* [Exercise details]: Which lines below hold the word "exécution"? Copy all of them.

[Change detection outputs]

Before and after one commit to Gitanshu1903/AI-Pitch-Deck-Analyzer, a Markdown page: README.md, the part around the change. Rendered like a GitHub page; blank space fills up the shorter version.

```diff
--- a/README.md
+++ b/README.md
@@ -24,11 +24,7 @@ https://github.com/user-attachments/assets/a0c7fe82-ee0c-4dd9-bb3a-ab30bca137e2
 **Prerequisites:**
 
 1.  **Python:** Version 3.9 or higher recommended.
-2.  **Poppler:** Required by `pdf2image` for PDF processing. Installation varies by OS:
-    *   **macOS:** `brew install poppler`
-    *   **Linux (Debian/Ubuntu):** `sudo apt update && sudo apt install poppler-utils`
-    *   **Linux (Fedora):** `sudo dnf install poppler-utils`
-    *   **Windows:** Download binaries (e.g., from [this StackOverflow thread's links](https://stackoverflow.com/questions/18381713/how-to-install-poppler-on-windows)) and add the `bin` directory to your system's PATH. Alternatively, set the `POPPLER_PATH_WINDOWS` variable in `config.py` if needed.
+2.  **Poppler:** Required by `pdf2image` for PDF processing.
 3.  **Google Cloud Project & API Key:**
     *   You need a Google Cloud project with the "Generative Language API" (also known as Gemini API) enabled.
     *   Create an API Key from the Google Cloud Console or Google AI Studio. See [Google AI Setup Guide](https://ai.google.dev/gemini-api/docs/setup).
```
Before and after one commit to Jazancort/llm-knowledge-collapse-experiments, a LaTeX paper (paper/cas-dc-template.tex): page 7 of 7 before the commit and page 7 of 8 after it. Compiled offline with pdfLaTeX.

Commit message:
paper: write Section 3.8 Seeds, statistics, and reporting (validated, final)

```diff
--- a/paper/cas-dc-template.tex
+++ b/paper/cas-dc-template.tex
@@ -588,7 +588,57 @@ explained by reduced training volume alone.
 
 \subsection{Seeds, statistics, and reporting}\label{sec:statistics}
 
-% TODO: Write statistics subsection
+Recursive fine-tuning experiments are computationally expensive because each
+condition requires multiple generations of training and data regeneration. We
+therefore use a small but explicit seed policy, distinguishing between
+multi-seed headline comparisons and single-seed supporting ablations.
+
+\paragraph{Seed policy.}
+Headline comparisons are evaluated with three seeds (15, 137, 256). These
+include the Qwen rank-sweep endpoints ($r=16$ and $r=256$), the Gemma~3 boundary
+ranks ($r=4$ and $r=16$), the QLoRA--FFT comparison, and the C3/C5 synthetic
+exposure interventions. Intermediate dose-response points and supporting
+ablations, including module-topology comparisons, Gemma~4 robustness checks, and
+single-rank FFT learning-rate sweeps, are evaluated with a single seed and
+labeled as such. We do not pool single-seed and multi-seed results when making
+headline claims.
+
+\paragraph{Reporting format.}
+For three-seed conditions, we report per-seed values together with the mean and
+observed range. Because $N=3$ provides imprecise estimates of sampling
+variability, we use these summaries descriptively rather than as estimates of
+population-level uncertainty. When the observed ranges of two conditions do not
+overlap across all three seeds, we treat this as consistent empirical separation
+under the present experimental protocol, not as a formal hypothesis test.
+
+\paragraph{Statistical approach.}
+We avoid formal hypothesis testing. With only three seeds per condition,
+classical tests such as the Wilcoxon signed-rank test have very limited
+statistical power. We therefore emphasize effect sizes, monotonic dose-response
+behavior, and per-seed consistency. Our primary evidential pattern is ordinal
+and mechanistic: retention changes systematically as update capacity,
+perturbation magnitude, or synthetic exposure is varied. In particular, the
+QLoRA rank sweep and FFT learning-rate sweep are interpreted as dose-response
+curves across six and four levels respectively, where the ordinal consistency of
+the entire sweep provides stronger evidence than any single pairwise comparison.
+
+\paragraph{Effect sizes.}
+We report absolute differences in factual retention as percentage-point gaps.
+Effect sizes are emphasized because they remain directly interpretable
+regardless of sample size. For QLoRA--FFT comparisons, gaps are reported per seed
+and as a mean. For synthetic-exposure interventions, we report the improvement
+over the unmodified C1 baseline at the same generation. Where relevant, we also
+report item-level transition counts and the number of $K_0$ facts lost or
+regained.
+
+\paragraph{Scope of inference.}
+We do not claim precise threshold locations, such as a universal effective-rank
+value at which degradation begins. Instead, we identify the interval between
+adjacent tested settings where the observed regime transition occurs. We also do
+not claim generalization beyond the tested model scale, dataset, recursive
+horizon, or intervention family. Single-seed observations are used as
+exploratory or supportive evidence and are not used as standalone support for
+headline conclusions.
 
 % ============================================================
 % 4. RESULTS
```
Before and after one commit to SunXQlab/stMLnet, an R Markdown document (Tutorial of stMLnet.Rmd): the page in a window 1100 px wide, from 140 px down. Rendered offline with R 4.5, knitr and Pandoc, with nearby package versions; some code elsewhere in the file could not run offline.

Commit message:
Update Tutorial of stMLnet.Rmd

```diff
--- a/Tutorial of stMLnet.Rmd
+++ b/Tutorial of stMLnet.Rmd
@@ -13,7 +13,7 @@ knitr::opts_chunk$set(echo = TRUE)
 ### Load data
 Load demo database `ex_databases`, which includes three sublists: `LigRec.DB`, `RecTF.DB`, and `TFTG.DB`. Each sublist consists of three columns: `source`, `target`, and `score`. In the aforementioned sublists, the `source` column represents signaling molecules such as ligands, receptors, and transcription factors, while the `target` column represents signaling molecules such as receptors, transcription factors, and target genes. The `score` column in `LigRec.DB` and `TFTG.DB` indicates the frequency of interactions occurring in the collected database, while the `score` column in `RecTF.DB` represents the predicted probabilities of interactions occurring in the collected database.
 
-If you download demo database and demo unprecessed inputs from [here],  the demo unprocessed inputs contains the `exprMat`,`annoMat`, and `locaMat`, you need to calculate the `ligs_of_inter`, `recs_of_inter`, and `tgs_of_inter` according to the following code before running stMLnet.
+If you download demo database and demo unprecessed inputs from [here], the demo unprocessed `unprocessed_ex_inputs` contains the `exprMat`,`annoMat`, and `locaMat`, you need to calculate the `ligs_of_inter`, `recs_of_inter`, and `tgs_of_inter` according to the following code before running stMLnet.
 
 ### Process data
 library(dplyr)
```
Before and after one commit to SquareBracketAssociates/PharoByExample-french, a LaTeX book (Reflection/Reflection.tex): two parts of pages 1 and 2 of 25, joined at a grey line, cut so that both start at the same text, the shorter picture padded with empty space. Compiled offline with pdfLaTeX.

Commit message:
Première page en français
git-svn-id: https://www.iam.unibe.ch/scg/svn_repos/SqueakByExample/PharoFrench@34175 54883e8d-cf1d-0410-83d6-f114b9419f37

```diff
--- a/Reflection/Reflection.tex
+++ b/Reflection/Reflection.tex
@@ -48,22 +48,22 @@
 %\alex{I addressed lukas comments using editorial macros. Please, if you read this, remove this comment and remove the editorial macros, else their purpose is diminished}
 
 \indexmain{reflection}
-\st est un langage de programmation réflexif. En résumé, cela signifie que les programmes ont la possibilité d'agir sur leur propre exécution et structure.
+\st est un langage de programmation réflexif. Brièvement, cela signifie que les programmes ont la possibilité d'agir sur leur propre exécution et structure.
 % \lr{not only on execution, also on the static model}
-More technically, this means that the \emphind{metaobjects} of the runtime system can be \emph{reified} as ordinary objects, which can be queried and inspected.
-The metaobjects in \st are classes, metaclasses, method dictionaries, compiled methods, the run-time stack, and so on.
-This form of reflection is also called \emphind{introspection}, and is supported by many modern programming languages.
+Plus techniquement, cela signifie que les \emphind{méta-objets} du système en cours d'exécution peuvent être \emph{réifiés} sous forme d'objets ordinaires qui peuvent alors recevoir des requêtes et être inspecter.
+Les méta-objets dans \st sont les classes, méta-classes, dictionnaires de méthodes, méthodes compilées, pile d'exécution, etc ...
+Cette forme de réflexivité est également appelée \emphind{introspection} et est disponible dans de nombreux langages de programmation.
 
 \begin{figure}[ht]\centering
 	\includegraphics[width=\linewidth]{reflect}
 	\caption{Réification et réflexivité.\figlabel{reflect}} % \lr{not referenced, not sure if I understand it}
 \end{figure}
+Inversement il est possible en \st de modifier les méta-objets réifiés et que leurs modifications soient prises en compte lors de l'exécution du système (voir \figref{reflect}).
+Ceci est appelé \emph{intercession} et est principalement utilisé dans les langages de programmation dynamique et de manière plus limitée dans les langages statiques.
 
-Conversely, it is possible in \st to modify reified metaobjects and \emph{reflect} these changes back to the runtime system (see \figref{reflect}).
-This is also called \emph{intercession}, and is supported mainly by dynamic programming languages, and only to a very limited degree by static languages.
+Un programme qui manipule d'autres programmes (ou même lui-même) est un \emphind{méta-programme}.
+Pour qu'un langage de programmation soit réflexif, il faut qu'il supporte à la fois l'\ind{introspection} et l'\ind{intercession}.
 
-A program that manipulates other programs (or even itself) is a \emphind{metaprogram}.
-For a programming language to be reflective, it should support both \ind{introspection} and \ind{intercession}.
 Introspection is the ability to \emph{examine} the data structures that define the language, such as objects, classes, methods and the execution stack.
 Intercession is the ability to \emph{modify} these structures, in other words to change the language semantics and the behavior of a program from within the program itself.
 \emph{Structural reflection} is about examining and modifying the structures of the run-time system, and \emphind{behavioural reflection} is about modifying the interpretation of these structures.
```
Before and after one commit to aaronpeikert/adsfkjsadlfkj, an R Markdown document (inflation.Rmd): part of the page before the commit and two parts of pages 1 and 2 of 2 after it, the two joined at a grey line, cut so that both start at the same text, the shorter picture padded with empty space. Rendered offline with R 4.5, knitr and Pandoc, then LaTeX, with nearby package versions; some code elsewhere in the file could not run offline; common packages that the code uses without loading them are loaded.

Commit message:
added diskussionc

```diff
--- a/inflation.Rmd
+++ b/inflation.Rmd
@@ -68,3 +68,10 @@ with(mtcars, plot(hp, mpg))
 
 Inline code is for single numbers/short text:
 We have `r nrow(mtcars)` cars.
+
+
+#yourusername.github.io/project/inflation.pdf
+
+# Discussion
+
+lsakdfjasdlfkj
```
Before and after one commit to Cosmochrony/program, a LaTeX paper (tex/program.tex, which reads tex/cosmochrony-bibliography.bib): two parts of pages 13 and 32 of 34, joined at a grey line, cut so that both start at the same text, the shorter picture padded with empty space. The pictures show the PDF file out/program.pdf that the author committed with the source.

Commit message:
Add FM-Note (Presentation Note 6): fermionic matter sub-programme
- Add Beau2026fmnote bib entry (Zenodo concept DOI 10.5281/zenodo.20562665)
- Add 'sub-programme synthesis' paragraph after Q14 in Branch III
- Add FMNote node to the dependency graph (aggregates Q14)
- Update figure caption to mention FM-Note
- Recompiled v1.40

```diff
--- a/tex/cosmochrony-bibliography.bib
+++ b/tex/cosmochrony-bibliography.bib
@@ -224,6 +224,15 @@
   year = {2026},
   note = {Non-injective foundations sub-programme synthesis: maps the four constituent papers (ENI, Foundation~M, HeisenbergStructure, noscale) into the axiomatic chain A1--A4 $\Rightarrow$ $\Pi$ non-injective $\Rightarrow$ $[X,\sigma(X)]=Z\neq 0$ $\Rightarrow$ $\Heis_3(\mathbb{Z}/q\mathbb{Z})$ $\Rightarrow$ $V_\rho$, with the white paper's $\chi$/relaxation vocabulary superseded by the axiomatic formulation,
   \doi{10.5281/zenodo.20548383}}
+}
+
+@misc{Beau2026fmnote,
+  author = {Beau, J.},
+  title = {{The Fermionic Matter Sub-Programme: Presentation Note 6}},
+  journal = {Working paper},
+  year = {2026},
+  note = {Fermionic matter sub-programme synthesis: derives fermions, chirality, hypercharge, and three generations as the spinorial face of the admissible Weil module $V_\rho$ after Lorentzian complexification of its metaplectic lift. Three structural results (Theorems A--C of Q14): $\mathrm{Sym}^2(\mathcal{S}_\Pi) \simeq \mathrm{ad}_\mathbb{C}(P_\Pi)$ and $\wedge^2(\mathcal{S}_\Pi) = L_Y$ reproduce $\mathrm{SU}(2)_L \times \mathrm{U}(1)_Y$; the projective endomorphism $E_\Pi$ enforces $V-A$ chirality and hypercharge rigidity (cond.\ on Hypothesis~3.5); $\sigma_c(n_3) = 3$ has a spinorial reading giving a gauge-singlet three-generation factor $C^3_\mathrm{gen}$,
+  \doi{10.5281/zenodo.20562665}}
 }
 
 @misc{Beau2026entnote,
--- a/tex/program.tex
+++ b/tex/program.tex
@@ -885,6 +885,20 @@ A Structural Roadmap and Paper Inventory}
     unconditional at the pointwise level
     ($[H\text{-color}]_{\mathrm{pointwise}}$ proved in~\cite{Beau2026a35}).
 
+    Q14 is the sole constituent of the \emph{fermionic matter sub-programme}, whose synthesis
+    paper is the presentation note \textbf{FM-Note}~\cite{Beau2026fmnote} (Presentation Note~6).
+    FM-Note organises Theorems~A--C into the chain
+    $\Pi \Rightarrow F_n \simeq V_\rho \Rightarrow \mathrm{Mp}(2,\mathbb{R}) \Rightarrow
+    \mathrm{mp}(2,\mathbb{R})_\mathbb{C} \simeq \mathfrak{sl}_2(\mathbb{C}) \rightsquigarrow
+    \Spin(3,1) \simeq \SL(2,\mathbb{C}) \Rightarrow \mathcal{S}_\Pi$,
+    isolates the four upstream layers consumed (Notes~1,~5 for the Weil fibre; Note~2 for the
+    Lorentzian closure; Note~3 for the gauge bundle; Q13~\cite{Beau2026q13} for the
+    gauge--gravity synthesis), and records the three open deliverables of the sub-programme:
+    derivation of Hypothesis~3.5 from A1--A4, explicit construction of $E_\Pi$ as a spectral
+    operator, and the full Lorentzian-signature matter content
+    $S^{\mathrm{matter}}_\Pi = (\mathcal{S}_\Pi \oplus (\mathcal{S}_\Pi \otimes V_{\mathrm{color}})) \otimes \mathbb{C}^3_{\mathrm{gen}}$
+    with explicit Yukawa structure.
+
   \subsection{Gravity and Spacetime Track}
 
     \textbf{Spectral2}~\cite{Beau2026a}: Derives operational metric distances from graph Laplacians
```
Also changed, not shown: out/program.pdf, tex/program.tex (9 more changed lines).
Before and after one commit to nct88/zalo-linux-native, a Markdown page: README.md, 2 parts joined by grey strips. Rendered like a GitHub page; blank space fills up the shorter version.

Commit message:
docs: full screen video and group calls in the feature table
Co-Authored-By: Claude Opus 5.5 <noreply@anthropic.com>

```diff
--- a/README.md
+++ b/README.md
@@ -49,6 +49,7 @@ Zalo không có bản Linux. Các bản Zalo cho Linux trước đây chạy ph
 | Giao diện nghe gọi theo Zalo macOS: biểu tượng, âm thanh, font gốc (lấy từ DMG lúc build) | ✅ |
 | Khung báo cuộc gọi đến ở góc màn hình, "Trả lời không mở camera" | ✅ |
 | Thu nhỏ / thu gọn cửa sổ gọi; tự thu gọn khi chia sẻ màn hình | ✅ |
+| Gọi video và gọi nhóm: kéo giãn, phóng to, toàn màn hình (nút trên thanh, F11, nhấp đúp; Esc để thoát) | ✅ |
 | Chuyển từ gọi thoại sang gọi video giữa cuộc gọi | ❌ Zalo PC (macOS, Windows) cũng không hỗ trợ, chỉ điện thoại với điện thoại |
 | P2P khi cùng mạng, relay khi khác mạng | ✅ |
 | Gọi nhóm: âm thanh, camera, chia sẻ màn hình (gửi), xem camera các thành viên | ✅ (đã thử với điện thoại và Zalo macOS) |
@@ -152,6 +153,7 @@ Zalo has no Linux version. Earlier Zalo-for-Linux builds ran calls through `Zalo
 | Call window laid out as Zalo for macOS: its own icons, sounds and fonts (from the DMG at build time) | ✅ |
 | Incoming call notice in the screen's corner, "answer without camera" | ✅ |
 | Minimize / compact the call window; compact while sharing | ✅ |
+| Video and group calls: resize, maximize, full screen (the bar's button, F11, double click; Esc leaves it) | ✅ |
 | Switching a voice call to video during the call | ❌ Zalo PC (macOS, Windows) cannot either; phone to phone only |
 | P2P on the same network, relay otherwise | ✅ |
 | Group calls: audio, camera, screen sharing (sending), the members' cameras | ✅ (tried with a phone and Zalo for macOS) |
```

* [Solution to this problem]:
-\st est un langage de programmation réflexif. En résumé, cela signifie que les programmes ont la possibilité d'agir sur leur propre exécution et structure.
+\st est un langage de programmation réflexif. Brièvement, cela signifie que les programmes ont la possibilité d'agir sur leur propre exécution et structure.
+Plus techniquement, cela signifie que les \emphind{méta-objets} du système en cours d'exécution peuvent être \emph{réifiés} sous forme d'objets ordinaires qui peuvent alors recevoir des requêtes et être inspecter.
+Les méta-objets dans \st sont les classes, méta-classes, dictionnaires de méthodes, méthodes compilées, pile d'exécution, etc ...
+Inversement il est possible en \st de modifier les méta-objets réifiés et que leurs modifications soient prises en compte lors de l'exécution du système (voir \figref{reflect}).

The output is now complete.